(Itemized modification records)
BEGIN

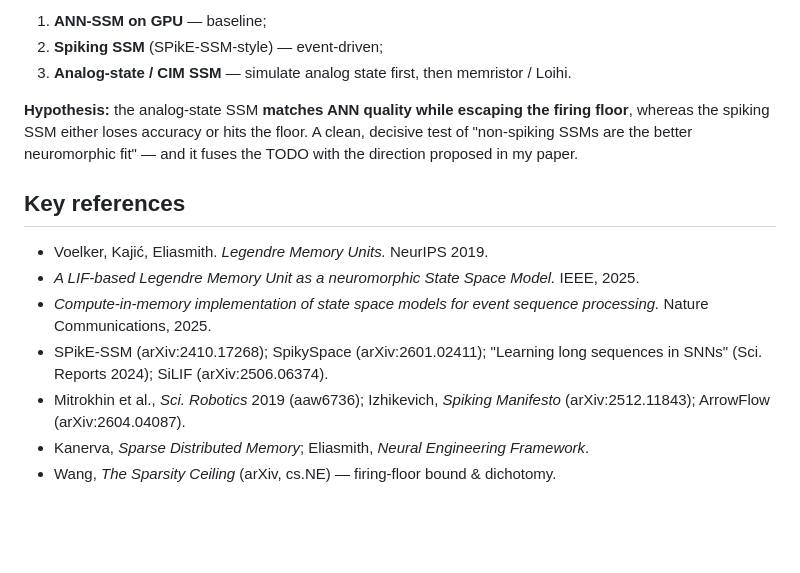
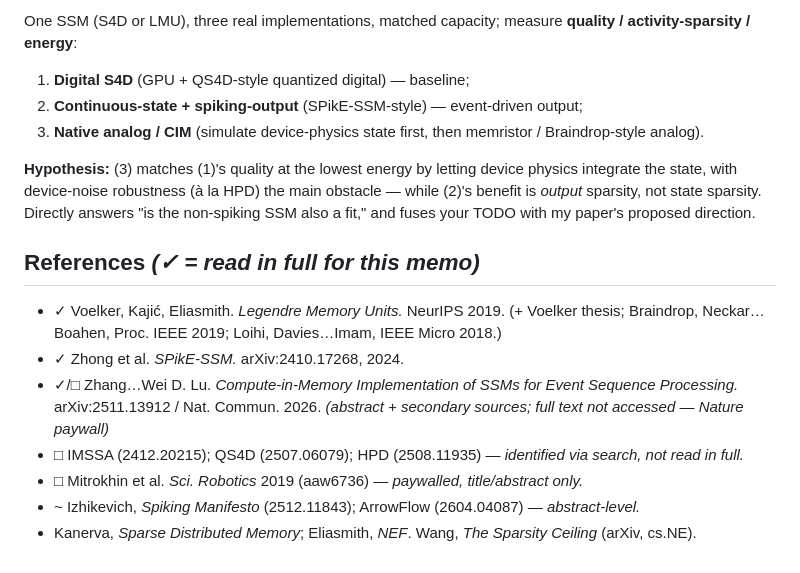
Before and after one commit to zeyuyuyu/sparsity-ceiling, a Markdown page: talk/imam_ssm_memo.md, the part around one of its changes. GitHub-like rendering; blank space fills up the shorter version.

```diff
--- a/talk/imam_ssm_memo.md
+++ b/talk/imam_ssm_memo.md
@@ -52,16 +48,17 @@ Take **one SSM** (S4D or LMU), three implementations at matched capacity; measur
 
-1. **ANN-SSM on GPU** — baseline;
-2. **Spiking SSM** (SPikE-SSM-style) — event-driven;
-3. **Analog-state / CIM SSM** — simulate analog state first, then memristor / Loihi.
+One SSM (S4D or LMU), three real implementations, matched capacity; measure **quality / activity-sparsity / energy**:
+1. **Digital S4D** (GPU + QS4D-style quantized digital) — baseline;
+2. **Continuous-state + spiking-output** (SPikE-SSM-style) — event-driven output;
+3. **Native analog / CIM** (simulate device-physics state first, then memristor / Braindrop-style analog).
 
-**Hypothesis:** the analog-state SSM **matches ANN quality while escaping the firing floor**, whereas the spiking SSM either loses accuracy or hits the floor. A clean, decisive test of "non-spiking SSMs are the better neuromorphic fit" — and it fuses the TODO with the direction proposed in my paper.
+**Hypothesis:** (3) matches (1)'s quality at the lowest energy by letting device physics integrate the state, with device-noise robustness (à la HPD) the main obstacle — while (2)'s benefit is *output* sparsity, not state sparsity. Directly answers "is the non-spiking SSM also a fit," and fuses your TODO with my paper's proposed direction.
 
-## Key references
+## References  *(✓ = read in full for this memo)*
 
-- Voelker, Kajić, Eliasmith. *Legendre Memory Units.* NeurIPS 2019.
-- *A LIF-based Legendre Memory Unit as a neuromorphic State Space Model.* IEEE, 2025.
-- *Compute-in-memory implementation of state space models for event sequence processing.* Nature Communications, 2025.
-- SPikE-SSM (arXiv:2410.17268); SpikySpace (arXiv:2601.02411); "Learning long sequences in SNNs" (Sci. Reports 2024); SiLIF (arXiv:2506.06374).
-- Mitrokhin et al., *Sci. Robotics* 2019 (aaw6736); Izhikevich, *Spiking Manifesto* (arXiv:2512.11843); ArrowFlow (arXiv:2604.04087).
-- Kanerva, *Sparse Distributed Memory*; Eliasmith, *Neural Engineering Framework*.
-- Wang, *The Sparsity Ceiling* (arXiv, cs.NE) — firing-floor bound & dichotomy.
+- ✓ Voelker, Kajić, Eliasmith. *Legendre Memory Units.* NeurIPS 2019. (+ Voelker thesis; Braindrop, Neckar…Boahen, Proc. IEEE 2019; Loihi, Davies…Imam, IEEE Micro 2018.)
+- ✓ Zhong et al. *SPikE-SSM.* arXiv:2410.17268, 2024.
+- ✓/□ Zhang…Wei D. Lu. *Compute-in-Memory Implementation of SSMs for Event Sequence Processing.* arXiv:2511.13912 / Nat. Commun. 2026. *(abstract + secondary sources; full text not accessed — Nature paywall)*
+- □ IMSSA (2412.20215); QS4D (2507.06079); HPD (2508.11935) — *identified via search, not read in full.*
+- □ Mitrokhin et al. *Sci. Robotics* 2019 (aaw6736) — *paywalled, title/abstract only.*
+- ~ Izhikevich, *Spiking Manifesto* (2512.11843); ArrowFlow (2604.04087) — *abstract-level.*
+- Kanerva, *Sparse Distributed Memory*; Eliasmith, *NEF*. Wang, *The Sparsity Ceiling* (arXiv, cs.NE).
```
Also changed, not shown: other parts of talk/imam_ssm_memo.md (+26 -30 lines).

END

Return each line of the data above that includes the word "Loihi".

# TASK ANSWER:
-3. **Analog-state / CIM SSM** — simulate analog state first, then memristor / Loihi.
+- ✓ Voelker, Kajić, Eliasmith. *Legendre Memory Units.* NeurIPS 2019. (+ Voelker thesis; Braindrop, Neckar…Boahen, Proc. IEEE 2019; Loihi, Davies…Imam, IEEE Micro 2018.)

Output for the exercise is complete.